Can we see more closely what it effected? It prescribed a certain order, and it started a tendency towards an official text. It is clear that adherence to the words of the text was not compulsory, though adherence to the 'story' was. It seems almost certain that the order so imposed was not a new and arbitrary invention. It must have been already known and approved at Athens; though, of course, it may have been only one of various orders current in the different Homeric centres of Ionia, and was probably not rigid and absolute anywhere.
When we add that in the usage of all the authors who speak of this Panathenaic recitation, ' Homer' means simply, and as a matter of course, the Iliad and the Odyssey, the conclusion inevitably suggests itself that it was these two poems alone which were selected for the recitation, and that it was the recitation which gave them their unique position of eminence as the 'true' Homer. Why were they selected?
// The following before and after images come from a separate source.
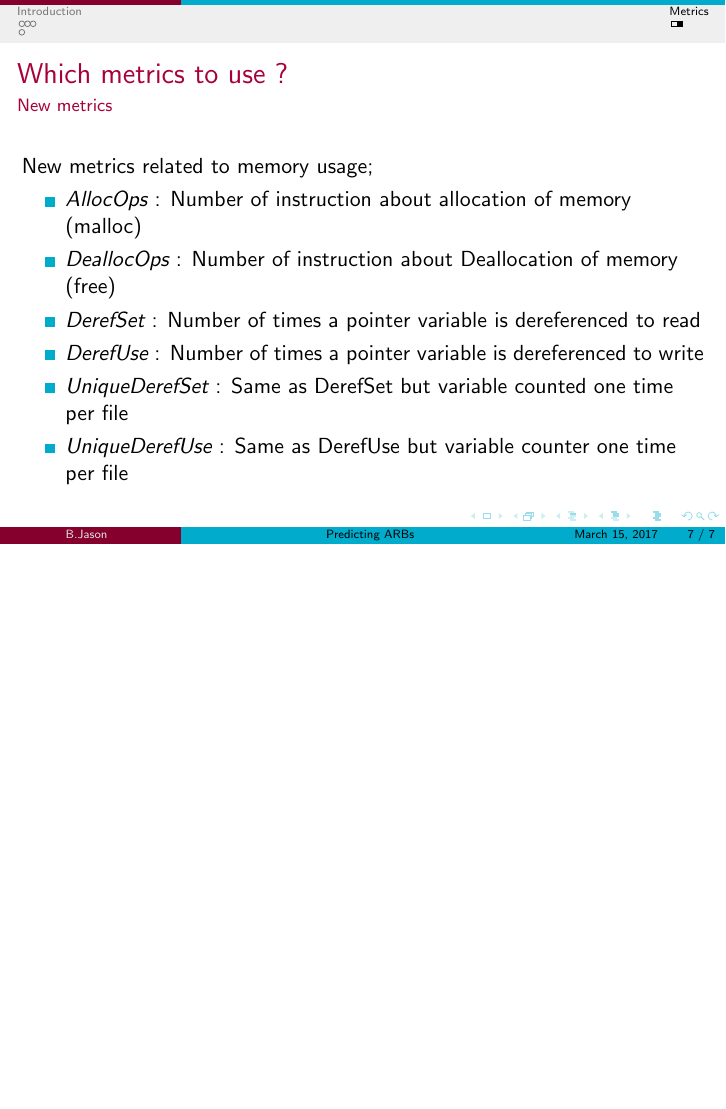
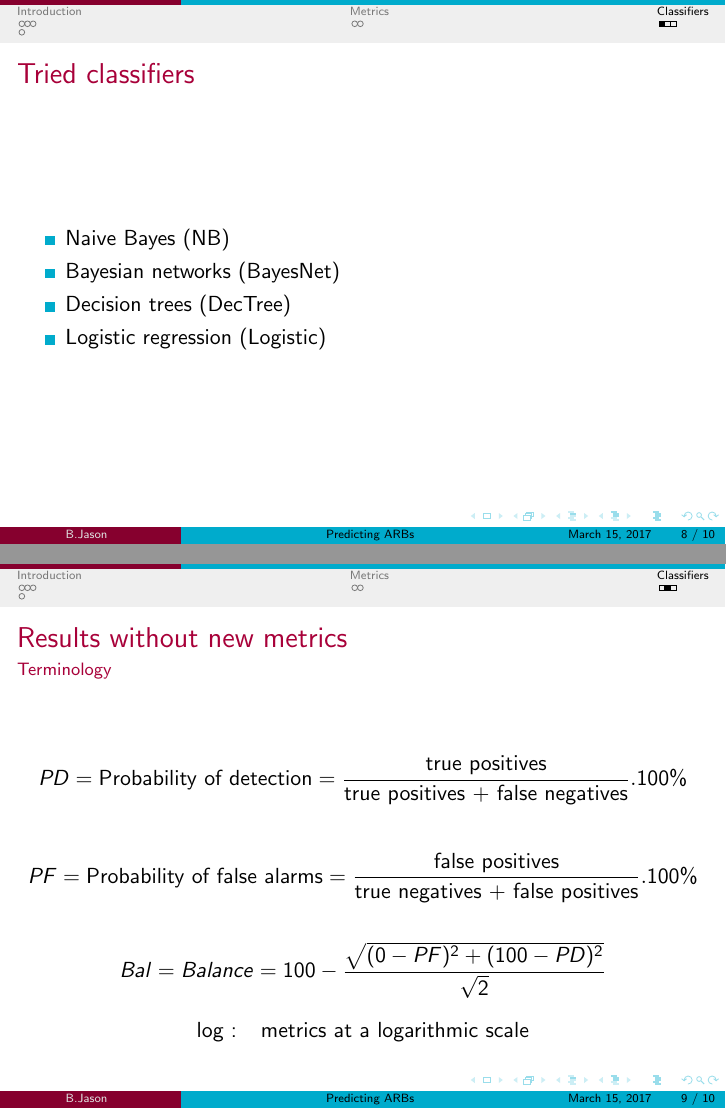
Before and after one commit to cyberjasse/predictingARBsbeamer, LaTeX slides (predictingARBs.tex): page 7 of 7 before the commit and pages 8 and 9 of 10 after it, the two joined at a grey line, the shorter picture padded with empty space. Compiled offline with pdfLaTeX.

Commit message:
List terms and Linux results classifier
List of tried classifier,
Terminology,
Results of classifiers without new metrix for Linux

```diff
--- a/predictingARBs.tex
+++ b/predictingARBs.tex
@@ -106,3 +106,33 @@
 
 \section{Classifiers}
 \subsection{Classifiers}
+\begin{frame}
+ \frametitle{Tried classifiers} %TODO montrer la gueule que ça a
+ \begin{itemize}
+  \item Naive Bayes (NB)
+  \item Bayesian networks (BayesNet)
+  \item Decision trees (DecTree)
+  \item Logistic regression (Logistic)
+ \end{itemize}
+\end{frame}
+
+\begin{frame}
+ \frametitle{Results without new metrics}
+ \framesubtitle{Terminology}
+ $$PD = \text{Probability of detection} = \frac{\text{true positives}}{\text{true positives + false negatives}} . 100\%$$
+ \vspace{0.3cm}
+ $$PF = \text{Probability of false alarms} = \frac{\text{false positives}}{\text{true negatives + false positives}} . 100\%$$
+ \vspace{0.3cm}
+ $$Bal = Balance = 100 - \frac{\sqrt{(0-PF)^2 + (100-PD)^2}}{\sqrt{2}}$$
+ \begin{center}
+  \begin{tabular}{ll}
+   log : & metrics at a logarithmic scale
+  \end{tabular}
+ \end{center}
+\end{frame}
+%Probability of detection is the probability that a ARB-prone module will be classified as ARB-prone
+%Probability of false alamrs is the probability that a non-ARB-prone module is erroneously identified as ARB-prone
+%A classifier with a high PD can also have a high PF (imagine a classifier that always answer 'yes') So balance is a trade-off
+
+\begin{frame}
+ \frametitle{Results without new metrics}
```
Also changed, not shown: predictingARBs.tex (18 more changed lines).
One can see something, but not much. To begin with, a general comparison of the style of the rejected epics with that of our two poems suggests that the latter are far more elaborately 'worked up' than their brethren.
The Corpus Inscriptionum Grœcarunz. In a few cases I have used abbreviations for a proper name, as W. M. for Wilamowitz-Moellendorff, but not, I think, in any context where they are likely to be misunderstood. Among the friends who have helped me with criticisms and suggestions, I must especially express my indebtedness to Mr. GEORGE MACDONALD, lecturer in Greek in this University, for much careful advice and correction of detail throughout the book. GILBERT MURRAY. GLASGOW, February 1897. ] -xviii- CONTENTS I.